We had plans to visit an island castle down the road, but the Falkland Palace drew us in, a 16th century castle renovated in the 1890s, resulting in an anachronistic mash up of intricate woodwork, tapestries, plaster, and finery. Part of the palace has been left in its ruined state, and it was fascinating to compare the architectural bones we are accustomed to seeing with the actual home royalty lived in. Stone was the steel girder of its time; life was lived in a wooden and cloth shell inside.
Such a lovely castle had a price: we hauled ass from Falkland, but missed the last ferry to the island castle in Loch Leven by twenty minutes. We medicated with ice cream and a hill climb into green horse pastures that Gemma described as ‘revelatory.’
On to Dunfermline, just north of Edinburgh. Again navigation in the modern world proved fickle, as what GPS and the interwebs told us was a campsite turned out to be a neighborhood of homes. We tried Google again, however, and discovered Chris, to the south, and his quirky ‘Gimme Shelter’ campsite.
Day 13: June 20, Inverkeithing to Pencaitland, 33.8 miles
Peter, Gemma and we had perfected a multi-media-navigational system of finding our way, strung along by road signs, technology, and head-butting, but it was time to say goodbye. Peter and Gemma are headed to the north-west coast, and after a hearty goodbye we met Ian’s cousin Paul in downtown Edinburgh.

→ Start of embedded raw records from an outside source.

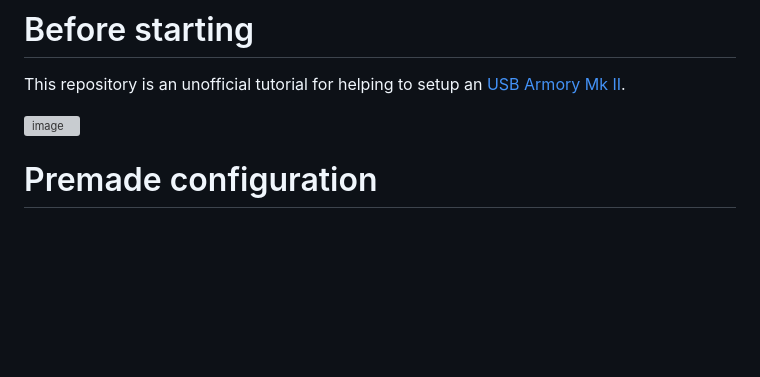
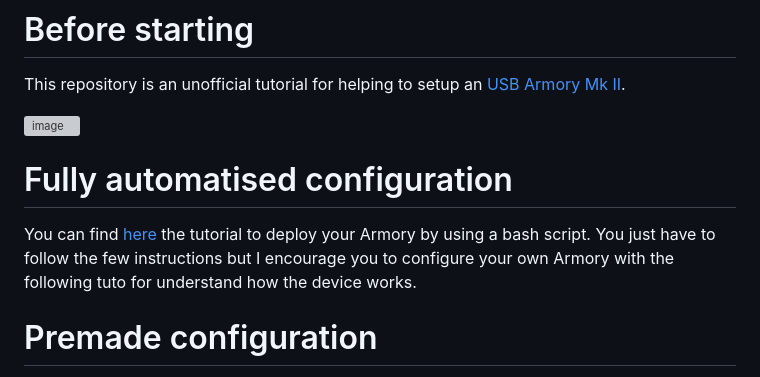
Before and after one commit to P4ti3nn3/USB-Armory-Setup, a Markdown page: README.md, the part around the change. Rendered like a GitHub page; blank space fills up the shorter version; grey boxes are pictures that could not be loaded.

```diff
--- a/README.md
+++ b/README.md
@@ -2,6 +2,9 @@
 This repository is an unofficial tutorial for helping to setup an [USB Armory Mk II](https://github.com/usbarmory/usbarmory/wiki/Mk-II-Introduction).
 
 ![image](https://user-images.githubusercontent.com/115619908/207642407-f5ec6bdf-2e18-43d2-87e6-19d4cea08ea1.png)
+
+# Fully automatised configuration
+You can find [here](https://github.com/P4ti3nn3/USB-Armory-Setup/tree/main/Full-Auto-Conf) the tutorial to deploy your Armory by using a bash script. You just have to follow the few instructions but I encourage you to configure your own Armory with the following tuto for understand how the device works.
 
 # Premade configuration
 You can find [here](https://github.com/P4ti3nn3/USB-Armory-Setup/tree/main/Premade-Armory) the premade configuration. You just have to follow the few instructions but I encourage you to configure your own Armory with the following tuto for understand how the device works.
```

Peter and Gemma have shown us the joy of using every moment of daylight to squeeze in all the miles and sights a day can bring. Thanks, lovies!

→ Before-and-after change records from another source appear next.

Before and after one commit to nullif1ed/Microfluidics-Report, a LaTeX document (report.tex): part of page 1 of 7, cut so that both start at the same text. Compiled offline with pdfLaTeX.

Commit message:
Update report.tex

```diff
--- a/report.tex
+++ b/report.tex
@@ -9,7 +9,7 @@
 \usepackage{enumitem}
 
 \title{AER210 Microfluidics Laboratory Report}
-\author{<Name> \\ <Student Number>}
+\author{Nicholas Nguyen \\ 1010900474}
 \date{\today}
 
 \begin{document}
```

Without a map (freaking Route 1 maps still evading us), we leaned on Paul as a guide. Luckily, we had found ourselves an expert. Paul took us on a tour of the city over its many volcanic hills and by gorgeous monuments and architecture. Heading east toward his family seat we did our best to keep up, and Paul dragged us over hill and dale to our weekend home.
Day 14: June 21, Pencaitland, 0 miles
It has been a lovely day off with Ian’s family. Paul and Ann have a gregarious set of twins and an affable teen son, with whom we spent the day touring Edinburgh, eating sweets downtown, and walking over dunes and through tidal pools. It was a day of rest physically but also mentally. We had no directions to decipher, and happily followed along as Paul taught us local history and shared family stories.
Between delicious home-cooked feasts and much needed baths, we poured over maps and plotted our route with Paul’s WiFi and guidance. We’ve shed two pounds of paper containing Google Map directions in this way.
As we keep traveling, we hope to be so lucky as to keep finding people like Paul, who will share local know-how and direct us to maps and websites to find the next days route. We have planned our way already, but it is with the help of others and just a little bit of Google that this trip is realizing itself.